People love their pets just as much as they do human members of the family. When a dog, cat, or any other type of pet passes on, it can be absolutely devastating for a family. The animals have nothing but kindness in their hearts and love to give, and when they are gone, it can feel like a piece of you is gone too.
That’s part of the reason why pet cemeteries are becoming so popular these days.
Burying a pet in a proper cemetery can give a family extra assurance that their beloved family member will be able to rest in peace versus burying them in some random spot in nature. Not only does it allow the family a quiet place to go visit their dearly departed pet if they are ever missing them, but it also gives the family a bit of closure so that they are able to move on. Unfortunately, things don’t always go as planned.
When a popular pet cemetery was closed down recently, thousands of pet owners found out the hard way that the laws surrounding pet cemeteries aren’t nearly as strict as they are for human resting places.
The cemetery in question is named Heavenly Acres Pet Cemetery and it’s located in Brighton, Michigan.
It is one of the largest pet cemeteries in the world, home to over 74,000 deceased pets. However, something many pet owners were never told upfront is that Heavenly Acres doesn’t actually own the land they were burying pets on. They leased it, and the business’s lease on the land expired on September 30, 2018.
Now pet owners are being presented with a harrowing choice.
They can either schedule a 3 to 4 hour time slot to exhume their dead pet’s body from the ground, or face never being able to visit them again. They have until September 7, 2019, to decide. After that date, no one will be allowed to enter the property again for any reason. Any attempt by families to go visit their pets again or dig them up after September 7 will be considered trespassing.
It’s a pretty horrible situation all around and neither choice is very palatable. Can you imagine how much grief it would cause a family to have to dig up their deceased pets — all in varying states of decomposition?
The cemetery has been in operation for over 40 years and many families have multiple dogs and cats buried there.
Around a month after the land lease expired, all of the pet owners received the surprise letter in the mail notifying them of their options.
One pet owner, Helen Boutorwick, described her experience.
“When I got that letter I just lost it,” Boutorwick told Livingston Daily. “They are acting like we have antique watches out there, not fur babies.”
Adding insult to injury was the fact that there are no longer any maps of the cemetery available for pet owners to use. For those who don’t have a good memory, trying to locate a pet’s grave amidst 74,000 other pets can be like searching for a needle in a haystack.
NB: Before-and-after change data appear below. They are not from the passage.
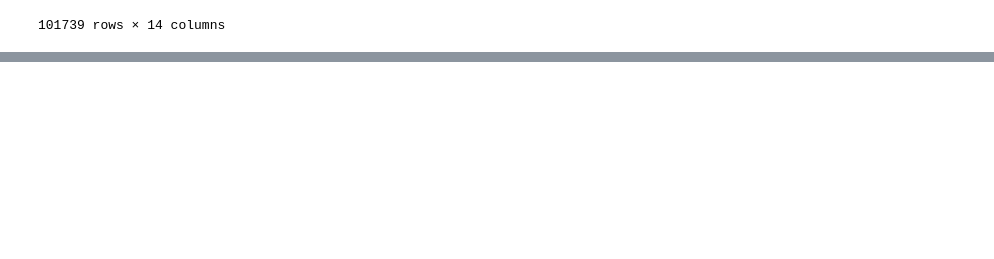
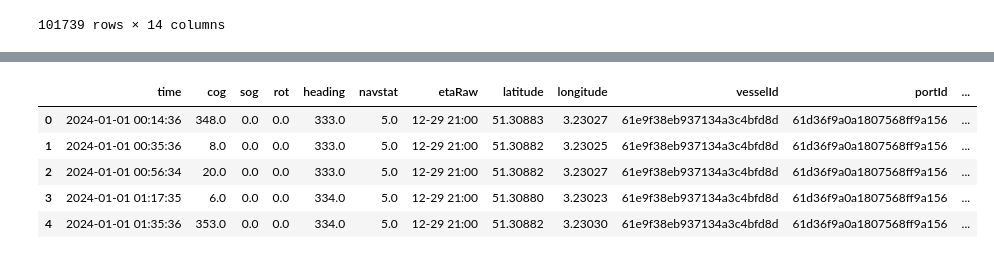
Before and after one commit to sondrmsk/MachineLearningProject, a Jupyter notebook: lakkenNoteBook.ipynb, the cells around one changed output, grey strips where cells are left out. Saved outputs shown, nothing was run; the diff lists cells and outputs as text; code cells hidden in the pictures; blank space fills up the shorter version.

```diff
--- a/lakkenNoteBook.ipynb
+++ b/lakkenNoteBook.ipynb
@@ -156,9 +162,20 @@ combined_df
 # %%
-## one hot encoding
 
-# One-hot encode 'navstat'
-combined_df = pd.get_dummies(combined_df, columns=['navstat'], prefix='navstat')
-combined_df
+# one-hot encode the following navstat lag features
+lag_columns = ['navstat_lag1', 'navstat_lag2', 'navstat_lag3']
+
+# One-hot encode the specified columns
+combined_df = pd.get_dummies(combined_df, columns=lag_columns, prefix=lag_columns)
+
+# Optionally, inspect the new dataframe
+combined_df.head()
+# %% [output]
+|  | time | cog | sog | rot | heading | navstat | etaRaw | latitude | longitude | vesselId | portId | ... |
+| 0 | 2024-01-01 00:14:36 | 348.0 | 0.0 | 0.0 | 333.0 | 5.0 | 12-29 21:00 | 51.30883 | 3.23027 | 61e9f38eb937134a3c4bfd8d | 61d36f9a0a1807568ff9a156 | ... |
+| 1 | 2024-01-01 00:35:36 | 8.0 | 0.0 | 0.0 | 333.0 | 5.0 | 12-29 21:00 | 51.30882 | 3.23025 | 61e9f38eb937134a3c4bfd8d | 61d36f9a0a1807568ff9a156 | ... |
+| 2 | 2024-01-01 00:56:34 | 20.0 | 0.0 | 0.0 | 333.0 | 5.0 | 12-29 21:00 | 51.30882 | 3.23027 | 61e9f38eb937134a3c4bfd8d | 61d36f9a0a1807568ff9a156 | ... |
+| 3 | 2024-01-01 01:17:35 | 6.0 | 0.0 | 0.0 | 334.0 | 5.0 | 12-29 21:00 | 51.30880 | 3.23023 | 61e9f38eb937134a3c4bfd8d | 61d36f9a0a1807568ff9a156 | ... |
+| 4 | 2024-01-01 01:35:36 | 353.0 | 0.0 | 0.0 | 334.0 | 5.0 | 12-29 21:00 | 51.30882 | 3.23030 | 61e9f38eb937134a3c4bfd8d | 61d36f9a0a1807568ff9a156 | ... |
 # %%
 ## Split back
 
```
Also changed, not shown: parts of 4 cells of this notebook.
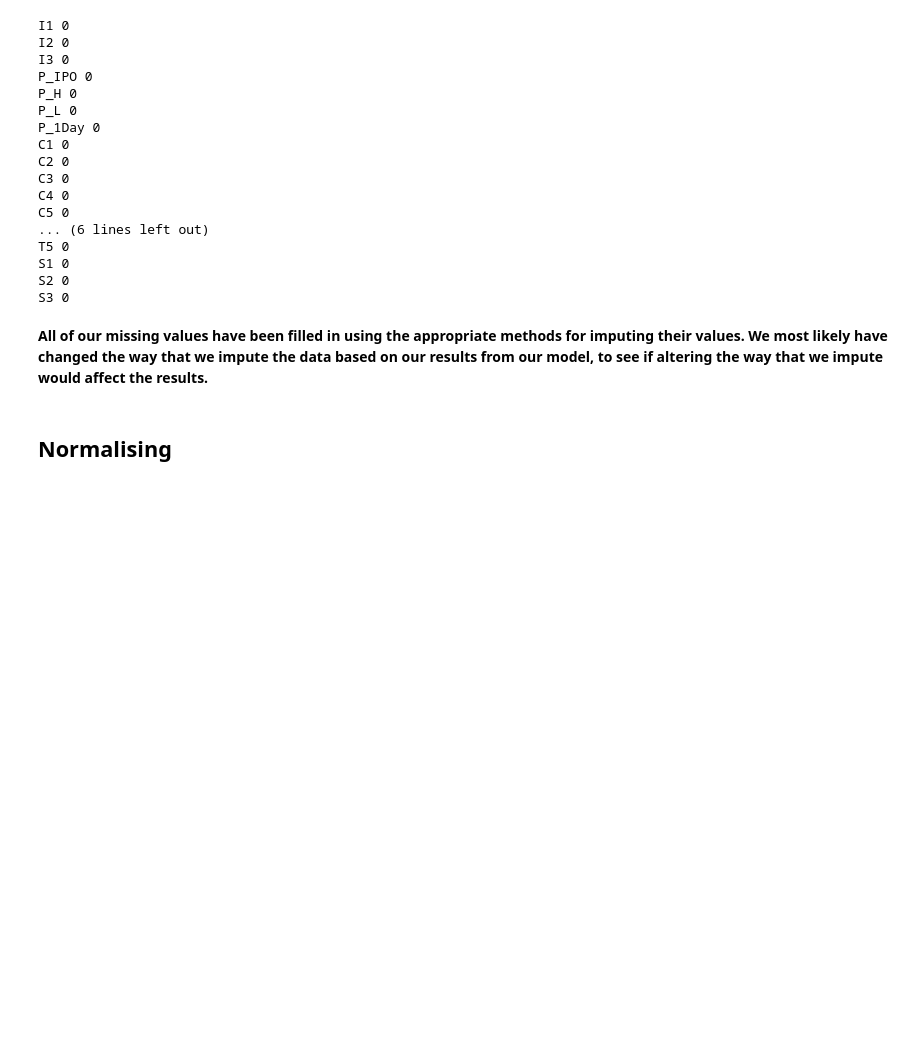
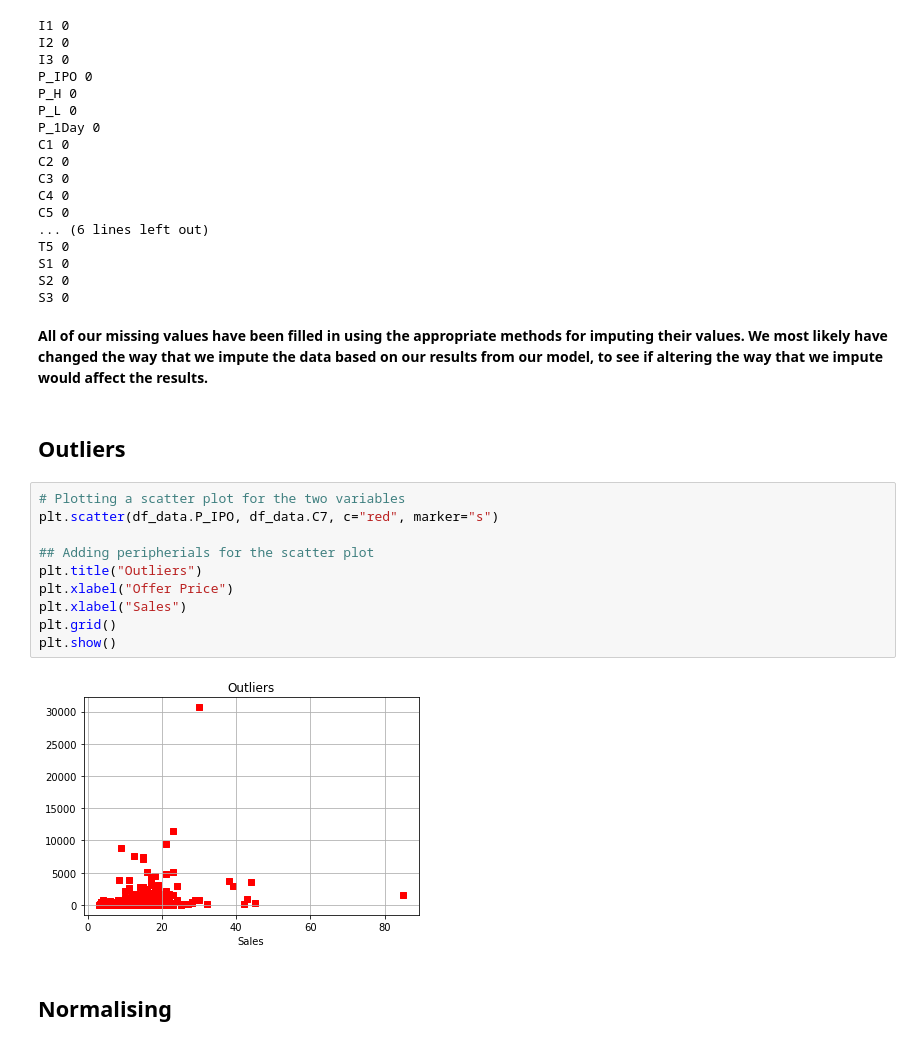
Before and after one commit to BA545-SP2019/2019-competition1-the-dundies, a Jupyter notebook: Our_Code_Good.ipynb, the cells around one changed output. Cells and saved outputs as stored; diff of their text form; blank space fills up the shorter version.

```diff
--- a/Our_Code_Good.ipynb
+++ b/Our_Code_Good.ipynb
@@ -333,6 +334,20 @@ S2 0
 S3 0
 # %% [markdown]
 __All of our missing values have been filled in using the appropriate methods for imputing their values. We most likely have changed the way that we impute the data based on our results from our model, to see if altering the way that we impute would affect the results.__
+# %% [markdown]
+## Outliers ##
+# %%
+# Plotting a scatter plot for the two variables
+plt.scatter(df_data.P_IPO, df_data.C7, c="red", marker="s")
+
+## Adding peripherials for the scatter plot
+plt.title("Outliers")
+plt.xlabel("Offer Price")
+plt.xlabel("Sales")
+plt.grid()
+plt.show()
+# %% [output]
+[figure, added]
 # %% [markdown]
 ## Normalising ##
 # %% [markdown]
```
Also changed, not shown: parts of 3 cells of this notebook.
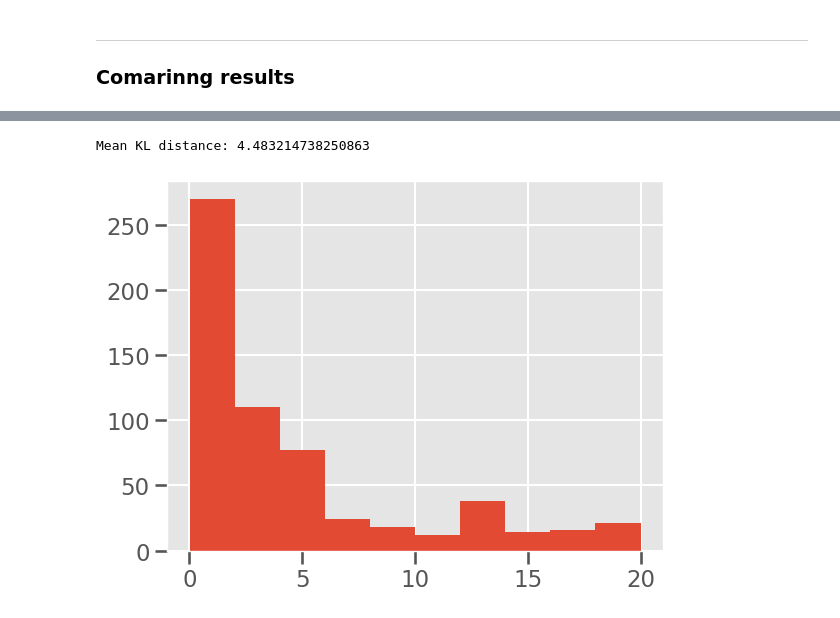
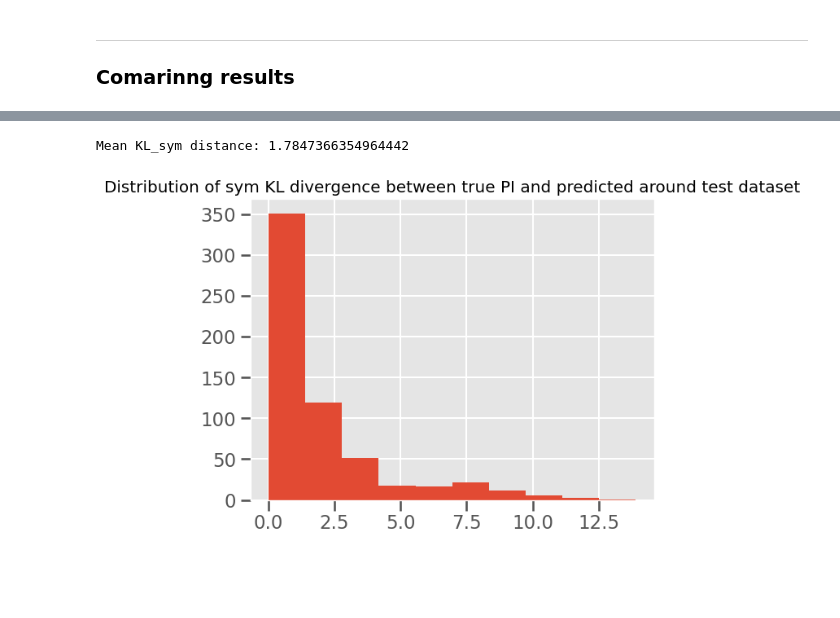
Before and after one commit to Verdangeta/TDA_experiments, a Jupyter notebook: Cross_RipsNet.ipynb, the cells around one changed output, grey strips where cells are left out. Drawn from its saved outputs; the diff is of its cells as text; code cells hidden in the pictures; blank space fills up the shorter version.

```diff
--- a/Cross_RipsNet.ipynb
+++ b/Cross_RipsNet.ipynb
@@ -466,0 +477,22 @@ Mean KL distance: 4.107572865972328
+# %%
+idx = np.argsort(distances)[-5:]
+# print(distances[idx])
+fig = plt.figure(figsize=(10, 10))
+fig.suptitle(f"Top 5 worst predicted PI", fontsize=16)
+gs = gridspec.GridSpec(5, 2, width_ratios=[1,1], wspace=0.0, hspace=0.0)
+for i in range(5):
+    ax = plt.subplot(gs[i,0])
+    ax.imshow(np.flip(np.reshape(clean_PI_test[idx[i]], [50,50]), 0), cmap='jet')
+    plt.xticks([])
+    plt.yticks([])
+    if i==0:
+        ax.set_title("True PI")
+
+    ax.set_ylabel(f"sym_KL={distances[idx[i]]:.2f}")
+
+    ax = plt.subplot(gs[i,1])
+    ax.imshow(np.flip(np.reshape(clean_PI_prediction[idx[i]], [50,50]), 0), cmap='jet')
+    plt.xticks([])
+    plt.yticks([])
+    if i==0:
+        ax.set_title("Predicted PI")
@@ -483,7 +509,7 @@ dropout_rate = 0.2
 optim = tf.keras.optimizers.Adamax(learning_rate=1e-4)
 inputs_1 = tf.keras.Input(shape=(None,2), dtype ="float32", ragged=True)
 inputs_2 = tf.keras.Input(shape=(None,2), dtype ="float32", ragged=True)
-inputs_dist = tf.keras.Input(shape=(N_points, 30), dtype ="float32", ragged=False)
+inputs_dist = tf.keras.Input(shape=(N_points, 60), dtype ="float32", ragged=False)
 
 x = DenseRagged(units=30, use_bias=True, activation='relu')(inputs_1)
 x = DenseRagged(units=20, use_bias=True, activation='relu')(x)
@@ -575,7 +600,7 @@ print("Distance maatrix calculationn took --- %s seconds ---" % (time.time() - s
 # %%
 from sklearn.decomposition import PCA
 
-n_features = 30
+n_features = 60
 # %%
 start_time = time.time()
 
@@ -594,9 +623,9 @@ print("Distance matrix reducted by MAX for --- %s seconds ---" % (time.time() -
 # %%
 start_time = time.time()
 
-percentiles = np.linspace(0, 100, 30)
+percentiles = np.linspace(0, 100, n_features)
 
-pdist_train_reducted_quant = np.percentile(pdist_train, percentiles, axis=1, method = "closest_observation")
-pdist_test_reducted_quant = pdist_test[np.argsort(pdist_test, percentiles, axis = 1,  method = "closest_observation")
+pdist_train_reducted_quant = np.percentile(pdist_train, percentiles, axis=-1, method = "closest_observation").transpose((1,2,0))
+pdist_test_reducted_quant = np.percentile(pdist_test, percentiles, axis=-1,  method = "closest_observation").transpose((1,2,0))
 
 print("Distance matrix reducted by Quantile for --- %s seconds ---" % (time.time() - start_time))
@@ -757,7 +803,8 @@ for i in range(3):
 # %%
-distances = measure_dist(clean_PI_prediction_second_type_pca, clean_PI_test, method="sym_KL")
+distances = measure_dist(clean_PI_prediction_second_type_quant, clean_PI_test, method="KL_sym")
 plt.hist(distances)
+plt.title("Distribution of sym KL divergence between true PI and predicted around test dataset")
 plt.show()
 # %% [output]
-Mean KL distance: 4.483214738250863
+Mean KL_sym distance: 1.7847366354964442
-[figure, old version]
+[figure, new version]
```
Also changed, not shown: parts of 27 cells of this notebook, 3 other files.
“We went to the bush and found the graves… I dropped to my knees in horror. My mother would be devastated,” Boutorwick said.
Boutorwick’s mother saved for years in order to be able to afford to bury her pets there.
A ceremony and burial at Heavenly Acres typically costs around $800. Boutorwick also added that without the maps, it took her and husband over two hours to locate the grave they were looking for. Other distraught families weren’t so lucky. They searched for the full four hours permitted and were unable to locate their pets.
While the whole situation is extremely depressing, sadly, there isn’t a whole lot that can be done about it.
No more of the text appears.